[Stored items from a collection]
####################

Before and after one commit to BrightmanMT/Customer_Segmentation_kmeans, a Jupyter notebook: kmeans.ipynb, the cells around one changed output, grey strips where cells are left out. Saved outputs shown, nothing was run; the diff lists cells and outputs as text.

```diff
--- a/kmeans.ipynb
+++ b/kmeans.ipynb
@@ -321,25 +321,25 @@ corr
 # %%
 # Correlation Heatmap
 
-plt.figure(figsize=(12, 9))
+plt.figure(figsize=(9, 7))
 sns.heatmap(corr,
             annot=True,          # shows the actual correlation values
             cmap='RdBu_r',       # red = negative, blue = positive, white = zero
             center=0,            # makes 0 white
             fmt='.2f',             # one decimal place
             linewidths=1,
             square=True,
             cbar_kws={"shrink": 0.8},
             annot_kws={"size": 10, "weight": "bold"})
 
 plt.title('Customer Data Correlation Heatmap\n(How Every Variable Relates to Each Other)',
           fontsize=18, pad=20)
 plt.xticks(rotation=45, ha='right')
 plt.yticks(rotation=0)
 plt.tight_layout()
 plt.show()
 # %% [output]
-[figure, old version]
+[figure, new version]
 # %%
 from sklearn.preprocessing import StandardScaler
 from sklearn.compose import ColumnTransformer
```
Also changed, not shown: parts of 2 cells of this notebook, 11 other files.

####################

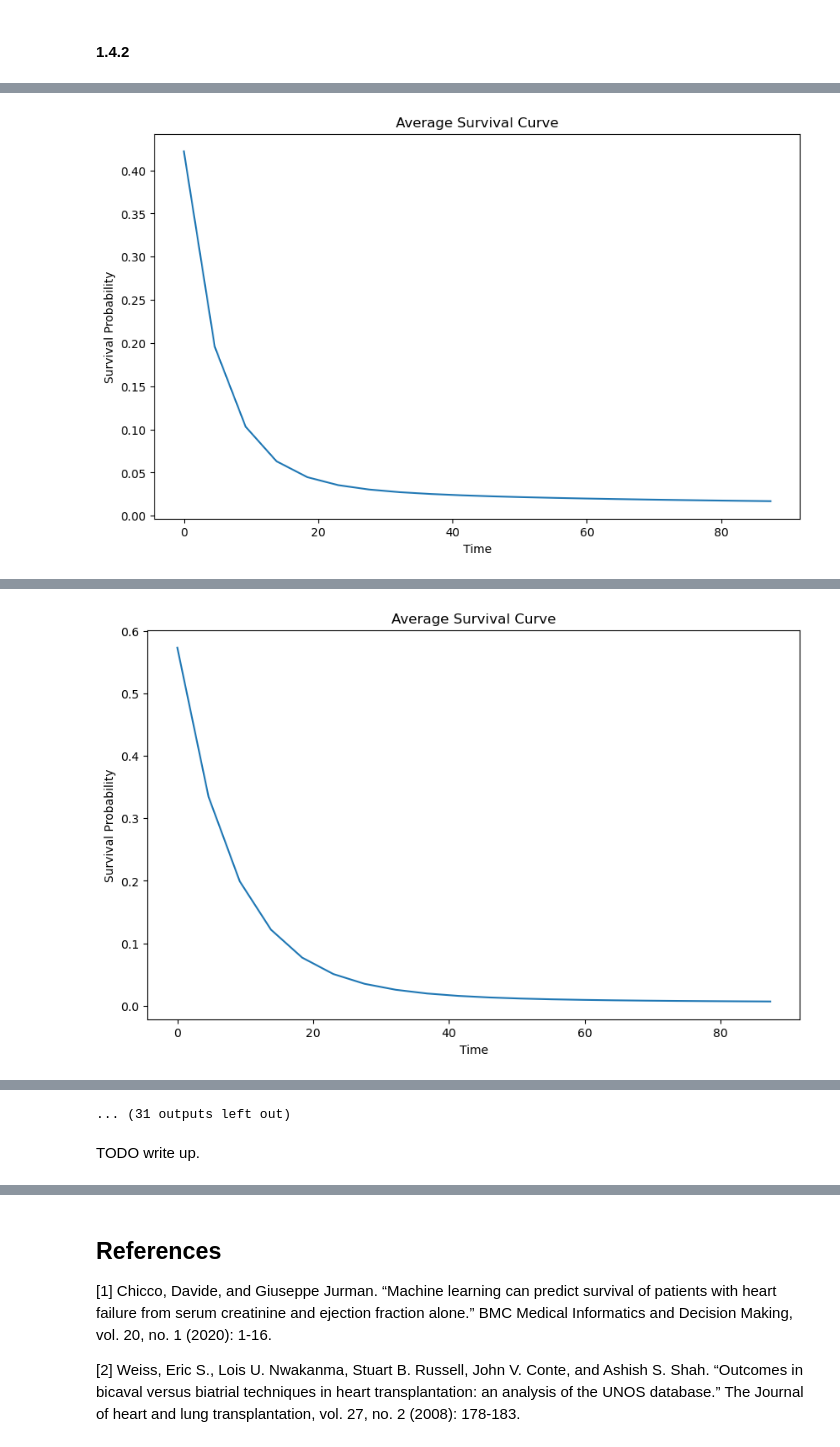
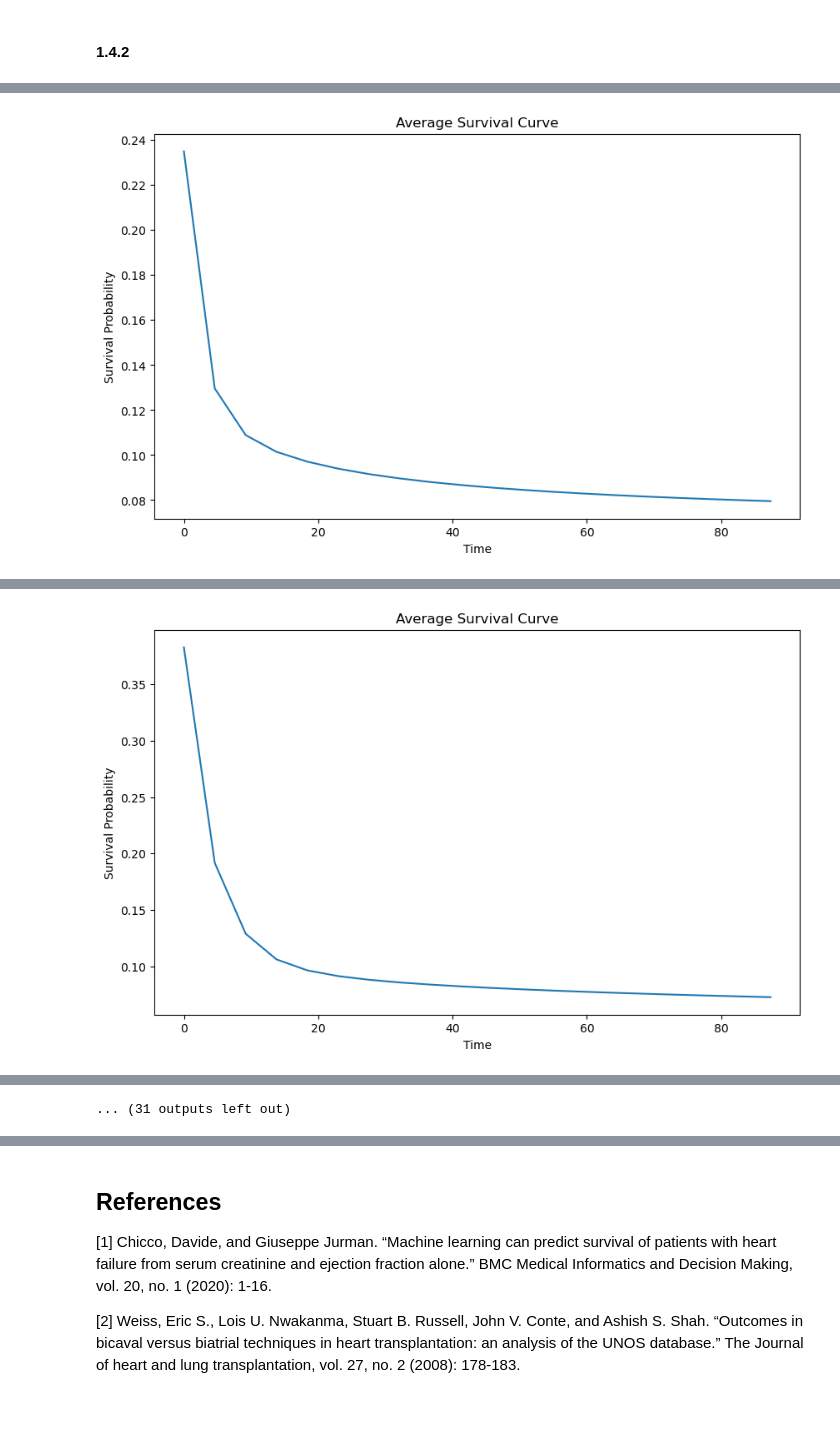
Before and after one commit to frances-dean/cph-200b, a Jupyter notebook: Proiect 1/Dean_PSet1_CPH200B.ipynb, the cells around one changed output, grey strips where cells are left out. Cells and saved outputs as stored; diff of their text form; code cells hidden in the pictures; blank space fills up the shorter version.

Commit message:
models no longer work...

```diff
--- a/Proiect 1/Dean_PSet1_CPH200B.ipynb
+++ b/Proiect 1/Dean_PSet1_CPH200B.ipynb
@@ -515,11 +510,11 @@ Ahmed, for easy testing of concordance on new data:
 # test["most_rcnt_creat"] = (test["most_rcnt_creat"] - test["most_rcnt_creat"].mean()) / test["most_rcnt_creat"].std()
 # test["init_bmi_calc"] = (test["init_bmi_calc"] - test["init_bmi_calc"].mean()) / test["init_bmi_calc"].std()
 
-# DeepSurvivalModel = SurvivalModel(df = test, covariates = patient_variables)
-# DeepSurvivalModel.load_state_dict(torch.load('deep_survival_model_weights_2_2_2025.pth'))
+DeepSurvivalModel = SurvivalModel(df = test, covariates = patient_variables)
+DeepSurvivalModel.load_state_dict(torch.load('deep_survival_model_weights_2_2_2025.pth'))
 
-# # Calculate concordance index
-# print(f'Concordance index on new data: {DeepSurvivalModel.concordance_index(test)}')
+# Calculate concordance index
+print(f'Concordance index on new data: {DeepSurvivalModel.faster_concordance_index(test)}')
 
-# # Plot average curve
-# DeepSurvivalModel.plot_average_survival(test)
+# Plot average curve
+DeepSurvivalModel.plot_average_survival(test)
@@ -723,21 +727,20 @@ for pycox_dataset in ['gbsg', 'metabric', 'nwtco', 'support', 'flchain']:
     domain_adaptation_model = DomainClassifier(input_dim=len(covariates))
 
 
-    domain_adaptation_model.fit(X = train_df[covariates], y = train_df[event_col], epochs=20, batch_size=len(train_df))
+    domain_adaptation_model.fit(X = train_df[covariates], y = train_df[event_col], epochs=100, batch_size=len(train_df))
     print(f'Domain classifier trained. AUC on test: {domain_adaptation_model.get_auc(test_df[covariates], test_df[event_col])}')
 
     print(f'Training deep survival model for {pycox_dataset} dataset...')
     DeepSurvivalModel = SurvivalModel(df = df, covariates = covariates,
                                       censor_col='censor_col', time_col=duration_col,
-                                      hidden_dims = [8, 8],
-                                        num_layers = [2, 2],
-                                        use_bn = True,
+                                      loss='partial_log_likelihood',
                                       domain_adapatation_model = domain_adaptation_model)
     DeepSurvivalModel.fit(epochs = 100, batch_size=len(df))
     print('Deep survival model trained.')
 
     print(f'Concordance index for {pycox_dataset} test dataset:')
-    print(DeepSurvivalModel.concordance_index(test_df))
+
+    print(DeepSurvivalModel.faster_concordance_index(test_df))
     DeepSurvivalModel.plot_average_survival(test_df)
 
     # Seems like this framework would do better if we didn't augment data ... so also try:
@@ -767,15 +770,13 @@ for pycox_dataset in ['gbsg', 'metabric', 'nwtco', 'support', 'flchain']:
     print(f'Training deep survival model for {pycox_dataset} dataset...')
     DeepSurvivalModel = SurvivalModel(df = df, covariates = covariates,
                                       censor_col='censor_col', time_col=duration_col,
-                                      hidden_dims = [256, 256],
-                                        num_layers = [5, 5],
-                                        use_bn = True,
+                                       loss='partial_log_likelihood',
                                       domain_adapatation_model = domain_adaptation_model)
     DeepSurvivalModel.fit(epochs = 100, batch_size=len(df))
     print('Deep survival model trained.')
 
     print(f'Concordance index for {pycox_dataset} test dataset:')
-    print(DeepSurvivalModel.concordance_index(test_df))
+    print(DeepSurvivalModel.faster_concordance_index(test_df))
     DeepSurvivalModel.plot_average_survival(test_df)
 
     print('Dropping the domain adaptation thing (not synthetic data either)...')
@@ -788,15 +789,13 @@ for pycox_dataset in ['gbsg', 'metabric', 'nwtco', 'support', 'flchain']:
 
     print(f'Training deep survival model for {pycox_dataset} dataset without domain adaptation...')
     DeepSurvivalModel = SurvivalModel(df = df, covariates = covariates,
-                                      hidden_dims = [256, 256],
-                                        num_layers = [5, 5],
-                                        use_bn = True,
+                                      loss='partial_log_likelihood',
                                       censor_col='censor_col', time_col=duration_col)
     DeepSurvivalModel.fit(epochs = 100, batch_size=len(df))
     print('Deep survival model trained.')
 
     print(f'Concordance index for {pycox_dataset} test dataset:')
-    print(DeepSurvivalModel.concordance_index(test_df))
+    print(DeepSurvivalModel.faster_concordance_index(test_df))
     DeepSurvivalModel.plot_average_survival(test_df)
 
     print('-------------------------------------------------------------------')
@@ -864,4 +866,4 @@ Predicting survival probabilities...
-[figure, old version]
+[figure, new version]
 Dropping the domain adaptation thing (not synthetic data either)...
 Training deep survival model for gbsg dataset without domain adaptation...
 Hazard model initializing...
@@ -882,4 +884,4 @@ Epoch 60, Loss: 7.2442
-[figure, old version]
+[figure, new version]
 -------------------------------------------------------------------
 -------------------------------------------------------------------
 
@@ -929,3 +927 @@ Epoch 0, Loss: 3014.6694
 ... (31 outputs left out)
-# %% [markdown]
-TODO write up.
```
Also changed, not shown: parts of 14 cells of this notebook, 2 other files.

####################

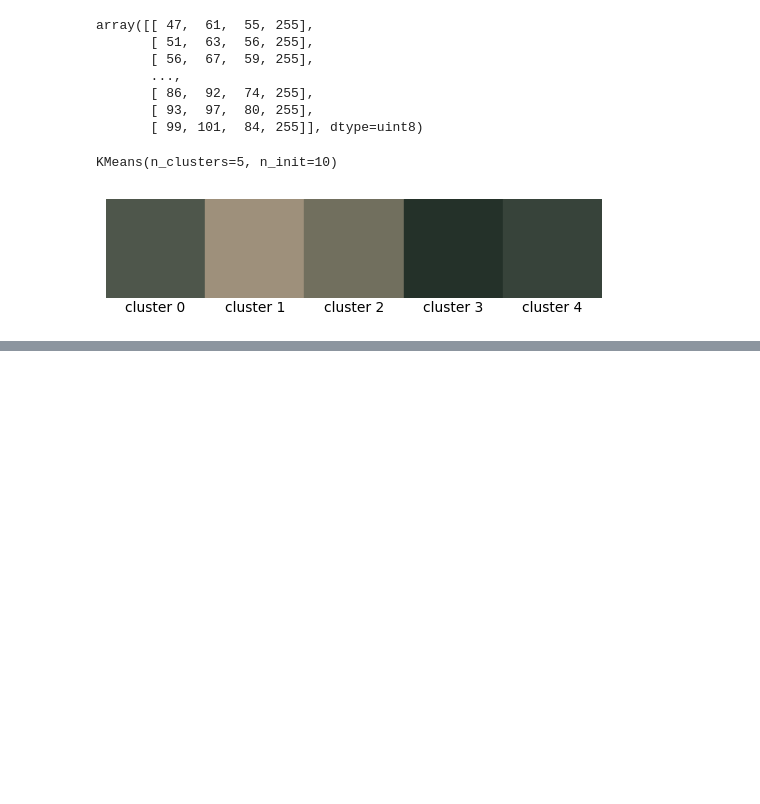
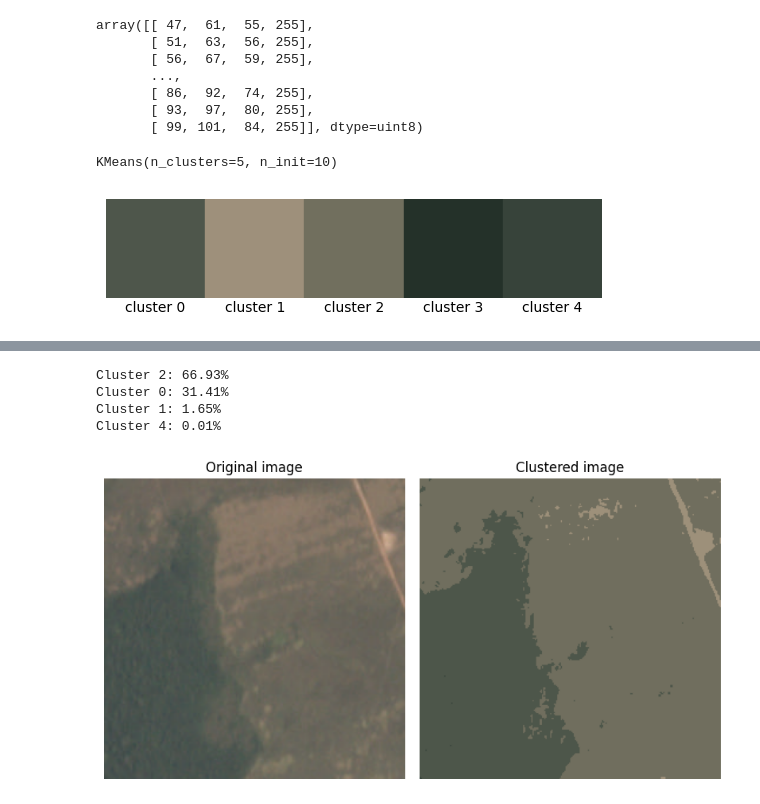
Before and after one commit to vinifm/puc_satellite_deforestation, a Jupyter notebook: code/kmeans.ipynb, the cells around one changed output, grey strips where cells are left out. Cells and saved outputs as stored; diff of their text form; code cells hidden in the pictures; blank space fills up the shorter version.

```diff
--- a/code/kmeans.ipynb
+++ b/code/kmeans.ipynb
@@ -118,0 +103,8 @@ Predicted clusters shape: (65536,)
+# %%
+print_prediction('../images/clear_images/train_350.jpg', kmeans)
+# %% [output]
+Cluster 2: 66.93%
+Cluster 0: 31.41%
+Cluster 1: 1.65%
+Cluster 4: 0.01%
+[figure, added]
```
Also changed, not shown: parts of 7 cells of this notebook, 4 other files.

####################

Looking at the entries above, copy out every line in which "Before" occurs.

Before and after one commit to BrightmanMT/Customer_Segmentation_kmeans, a Jupyter notebook: kmeans.ipynb, the cells around one changed output, grey strips where cells are left out. Saved outputs shown, nothing was run; the diff lists cells and outputs as text.
Before and after one commit to frances-dean/cph-200b, a Jupyter notebook: Proiect 1/Dean_PSet1_CPH200B.ipynb, the cells around one changed output, grey strips where cells are left out. Cells and saved outputs as stored; diff of their text form; code cells hidden in the pictures; blank space fills up the shorter version.
Before and after one commit to vinifm/puc_satellite_deforestation, a Jupyter notebook: code/kmeans.ipynb, the cells around one changed output, grey strips where cells are left out. Cells and saved outputs as stored; diff of their text form; code cells hidden in the pictures; blank space fills up the shorter version.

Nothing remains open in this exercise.